366 F2d 767 United States v. Weisman
366 F.2d 767
UNITED STATES of America, Appellee,
Gerald WEISMAN, Appellant.
No. 98, Docket 30473.
United States Court of Appeals Second Circuit.
Argued Sept. 27, 1966.
Decided Oct. 6, 1966.
Lawrence K. Feitell, New York City (Maurice Edelbaum, New York City, on the brief), for appellant.
Robert G. Morvillo, Asst. U.S. Atty., S.D. New York (Robert M. Morgenthau, U.S. Atty. for S.D. New York, New York City, and Michael Mitchell, Asst. U.S. Atty., on the brief), for appellee.
Before MOORE, FRIENDLY and KAUFMAN, Circuit Judges.
Appellant was convicted below on one count of knowingly receiving stolen property of the United States Government in violation of 18 U.S.C. 641. The main question raised on appeal is whether there was sufficient evidence in the record below to uphold the conviction.
On appeal, appellant contends (1) that proof of his guilt was insufficient in law; (2) that a jury finding that he knowingly received stolen goods was contrary to the weight of evidence; (3) that the prosecutor improperly adduced proof of misconduct (false bill of sale furnished by appellant for a stolen rifle) unrelated to the crime charged; (4) that the prosecutor improperly referred to appellant's failure to take the stand; and (5) that the prosecutor insinuated that he was being accused by defense counsel of suborning perjury.
At the trial, the Government introduced evidence that tended to show that two United States Army soldiers agreed to steal ammunition from Fort Dix; that on the particular day in question one of them, Allan P. Goldstein, picked up the ammunition in his car from a wooded area (where the other had deposited it earlier) and transported it to appellant's gun shop; that appellant knew that he was dealing with a soldier; that in consideration for the ammunition appellant gave Goldstein a $60 check and a false receipt for a gun that Goldstein had stolen from the Army; and that the value of the ammunition was well in excess of $100. This evidence was sufficient to support the necessary inferences that the jury must have drawn in returning its verdict, namely, that the ammunition purchased by appellant was in fact stolen from the United States Government and that appellant was aware of its stolen nature.

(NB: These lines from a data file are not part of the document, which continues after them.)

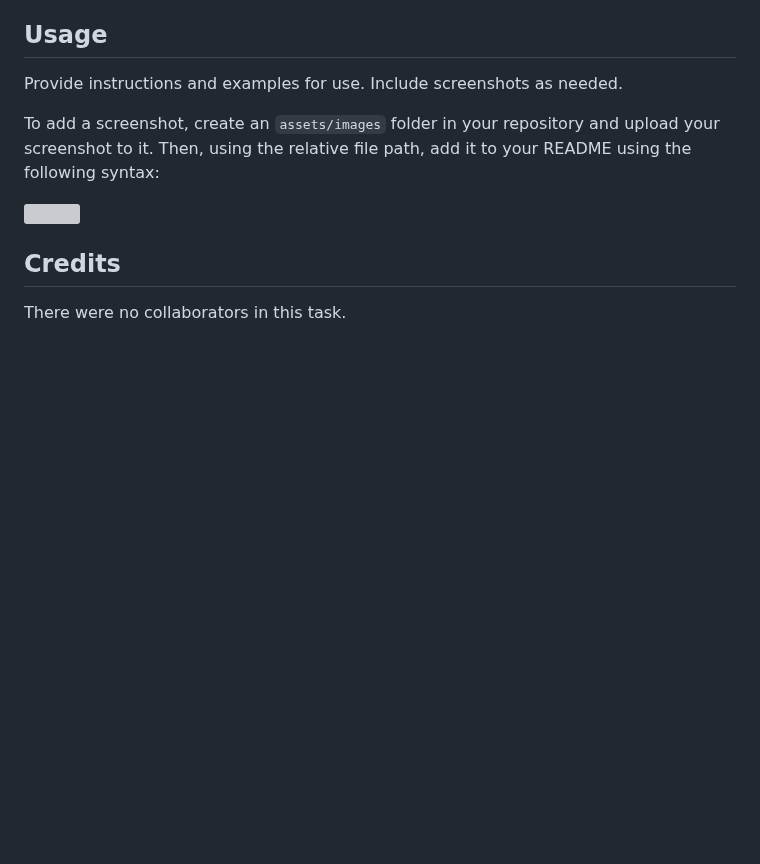
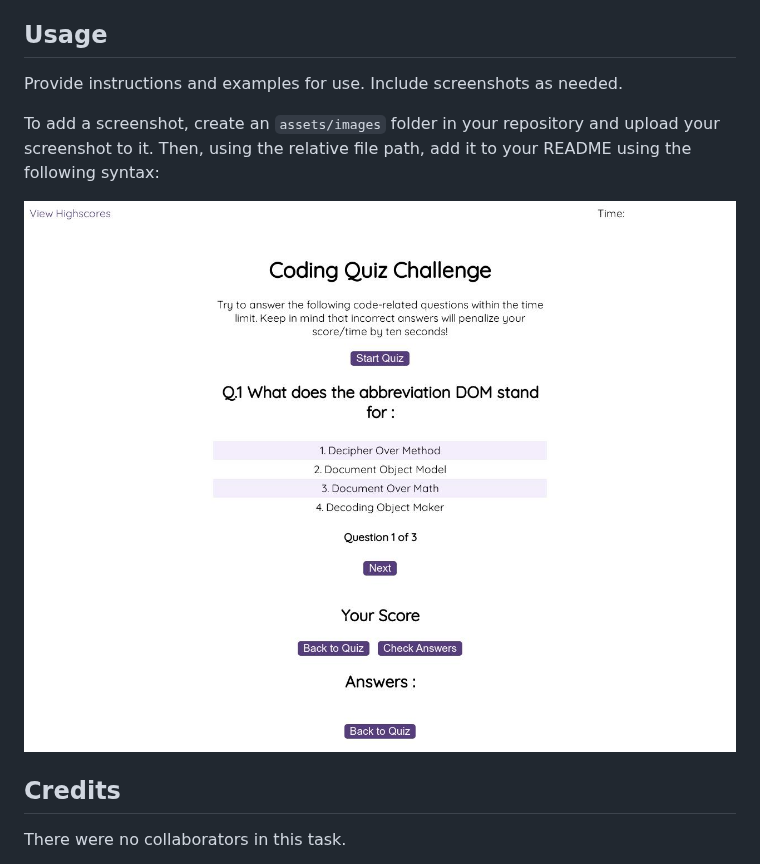
Before and after one commit to Sally077/Quiz, a Markdown page: README.md, the part around the change. Rendered like a GitHub page; blank space fills up the shorter version; grey boxes are pictures that could not be loaded.

```diff
--- a/README.md
+++ b/README.md
@@ -74,7 +74,7 @@ Provide instructions and examples for use. Include screenshots as needed.
 To add a screenshot, create an `assets/images` folder in your repository and upload your screenshot to it. Then, using the relative file path, add it to your README using the following syntax:
 
 
-<img src="sally077-github-io-Quiz.jpg">
+<img src="sally077-github-io-Quiz-.jpg">
 
 
 ## Credits
```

The Government's witness Goldstein testified that appellant had given him a false bill of sale (receipt) for a rifle which Goldstein had stolen, to give a semblance of legitimate ownership thereof by Goldstein. Now on appeal appellant's counsel regards admission of this paper as proof of a crime 'unconnected to the charges properly before the jury.' The receipt, however, was given as consideration for the stolen ammunition, and was therefore connected to the crime with which Weisman was charged. Moreover, appellant's trial counsel on the trial had specifically said, 'I have no objection to the receipt of this (the fictitious bill of sale) * * *.' Under these circumstances, the receipt of the evidence cannot be challenged for the first time on appeal.
In his opening statement to the jury, appellant's counsel gave a rather detailed preview of his prospective proof including appellant's lack of knowledge that the ammunition was stolen. However, appellant did not take the stand. In summation, the prosecutor read to the jury those portions of the opening relating to this proposed but unpresented proof. Appellant construes this summation as commenting on appellant's failure to take the stand. Whatever effect the prosecutor's summation may have had on the jury mind must have been dispelled (if the assumption that the jury follows the judge's instructions still holds) by the court's charge that appellant was not required to testify and that 'in no respect may the fact that the defendant has not testified enter into your deliberations, nor may you draw any adverse inference against him by reason of his failure to take the stand or call witnesses.' Furthermore, no objection was taken to the prosecutor's summation.
The charge that the prosecutor wrongfully insinuated that he was being accused by the defense counsel of using a 'fabricated story' is without merit.